While the Environmental Protection Agency remains tight-lipped on its proposed rule for coal ash, the agency has released action plans by 20 electric utility facilities with 70 coal ash impoundments, outlining safety measures planned or underway for the impoundments.
The action plans are in response to EPA’s May 2010 final assessment reports on the structural integrity of the impoundments. EPA released its first batch of plans, for 15 utilities, on Feb. 11.
|An earth mover works to control the coal ash sludge from the 2008 spill in Kingston, TN.|
The reports follow EPA’s assessments of structural integrity at the nation’s coal ash waste impoundments in the wake of the catastrophic 2008 spill of more than 5 million cubic yards of coal ash at a Tennessee Valley Authority impoundment.
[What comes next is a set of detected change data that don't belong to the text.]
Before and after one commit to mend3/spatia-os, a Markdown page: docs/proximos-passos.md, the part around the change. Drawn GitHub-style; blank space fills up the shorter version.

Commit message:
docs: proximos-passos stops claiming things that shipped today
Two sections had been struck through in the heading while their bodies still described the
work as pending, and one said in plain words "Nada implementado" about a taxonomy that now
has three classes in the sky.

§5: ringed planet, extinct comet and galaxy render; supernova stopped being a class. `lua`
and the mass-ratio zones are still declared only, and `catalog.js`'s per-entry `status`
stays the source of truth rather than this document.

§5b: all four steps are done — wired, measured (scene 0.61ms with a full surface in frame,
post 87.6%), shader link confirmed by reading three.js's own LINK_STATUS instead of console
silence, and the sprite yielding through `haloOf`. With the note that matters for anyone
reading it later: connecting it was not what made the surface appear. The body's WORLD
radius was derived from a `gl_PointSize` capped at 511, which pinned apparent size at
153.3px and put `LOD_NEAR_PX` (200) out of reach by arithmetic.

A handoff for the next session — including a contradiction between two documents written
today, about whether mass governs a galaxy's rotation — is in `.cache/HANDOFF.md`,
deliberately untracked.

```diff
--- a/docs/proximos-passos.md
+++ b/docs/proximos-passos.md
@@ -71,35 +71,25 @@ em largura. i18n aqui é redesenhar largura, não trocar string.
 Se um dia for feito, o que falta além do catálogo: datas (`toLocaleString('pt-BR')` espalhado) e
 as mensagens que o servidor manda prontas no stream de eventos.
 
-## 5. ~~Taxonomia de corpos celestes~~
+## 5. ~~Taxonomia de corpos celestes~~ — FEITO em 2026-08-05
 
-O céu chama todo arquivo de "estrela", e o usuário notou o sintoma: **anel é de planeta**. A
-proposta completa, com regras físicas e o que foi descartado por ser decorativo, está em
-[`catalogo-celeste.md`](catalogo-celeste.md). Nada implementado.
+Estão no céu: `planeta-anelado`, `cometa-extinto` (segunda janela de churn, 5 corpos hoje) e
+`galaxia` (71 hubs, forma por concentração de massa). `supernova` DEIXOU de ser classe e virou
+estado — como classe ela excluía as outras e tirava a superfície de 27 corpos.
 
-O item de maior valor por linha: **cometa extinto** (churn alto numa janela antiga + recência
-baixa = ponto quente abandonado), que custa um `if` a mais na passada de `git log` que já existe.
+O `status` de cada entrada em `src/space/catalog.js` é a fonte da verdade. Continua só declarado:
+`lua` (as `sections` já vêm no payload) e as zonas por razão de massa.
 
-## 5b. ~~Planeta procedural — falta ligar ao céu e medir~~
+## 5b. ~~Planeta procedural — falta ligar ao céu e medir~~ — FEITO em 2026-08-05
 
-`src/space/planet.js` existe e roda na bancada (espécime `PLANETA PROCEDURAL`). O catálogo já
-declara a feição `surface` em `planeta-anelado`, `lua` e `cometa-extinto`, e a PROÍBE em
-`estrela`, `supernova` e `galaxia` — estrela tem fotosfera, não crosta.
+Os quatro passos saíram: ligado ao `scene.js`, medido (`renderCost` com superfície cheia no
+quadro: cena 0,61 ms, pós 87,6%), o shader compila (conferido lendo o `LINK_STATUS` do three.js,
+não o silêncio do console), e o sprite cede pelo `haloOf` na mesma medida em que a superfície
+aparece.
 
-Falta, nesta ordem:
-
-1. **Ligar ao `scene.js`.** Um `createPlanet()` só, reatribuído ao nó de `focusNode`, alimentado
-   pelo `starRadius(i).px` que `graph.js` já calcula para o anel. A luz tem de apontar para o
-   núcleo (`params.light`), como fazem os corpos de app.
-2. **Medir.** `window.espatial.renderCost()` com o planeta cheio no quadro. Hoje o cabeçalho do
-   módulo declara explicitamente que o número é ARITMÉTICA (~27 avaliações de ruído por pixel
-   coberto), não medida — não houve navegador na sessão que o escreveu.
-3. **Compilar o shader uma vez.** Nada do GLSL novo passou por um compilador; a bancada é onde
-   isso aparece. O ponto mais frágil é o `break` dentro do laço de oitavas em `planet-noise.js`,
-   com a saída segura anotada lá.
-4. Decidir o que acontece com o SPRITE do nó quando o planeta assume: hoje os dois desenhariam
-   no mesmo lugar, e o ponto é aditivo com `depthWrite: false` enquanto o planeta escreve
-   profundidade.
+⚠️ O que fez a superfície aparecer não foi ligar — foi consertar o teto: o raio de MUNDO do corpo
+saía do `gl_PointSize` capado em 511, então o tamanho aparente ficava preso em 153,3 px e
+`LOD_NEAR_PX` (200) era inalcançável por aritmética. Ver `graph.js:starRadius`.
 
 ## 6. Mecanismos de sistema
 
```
After the spill, EPA began overseeing the cleanup and initiated nationwide assessments, including on-site inspections.
Assessments and Ratings
Last year, EPA completed assessments for 60 impoundments that were considered at high risk of causing harm if they were to fail.
“EPA is committed to making communities across the country safer places to live,” said Mathy Stanislaus, assistant administrator for EPA’s Office of Solid Waste and Emergency Response. “The information we are releasing today shows that we continue to make progress in our efforts to prevent future coal ash spills.”
The new plans involve 70 impoundments at 20 facilities. EPA also released assessment reports on the structural integrity of an additional 38 coal ash impoundments at 17 facilities across the country.
Of these units, nine received a “poor” rating, because they lacked some required engineering documentation, not because they are unsafe, EPA said in a release. “Based on analysis from the engineers who conducted the assessments, the ratings for these units are likely to improve once the proper documentation is submitted,” the agency added.
None of the units were rated “unsatisfactory.”
Review and Enforcement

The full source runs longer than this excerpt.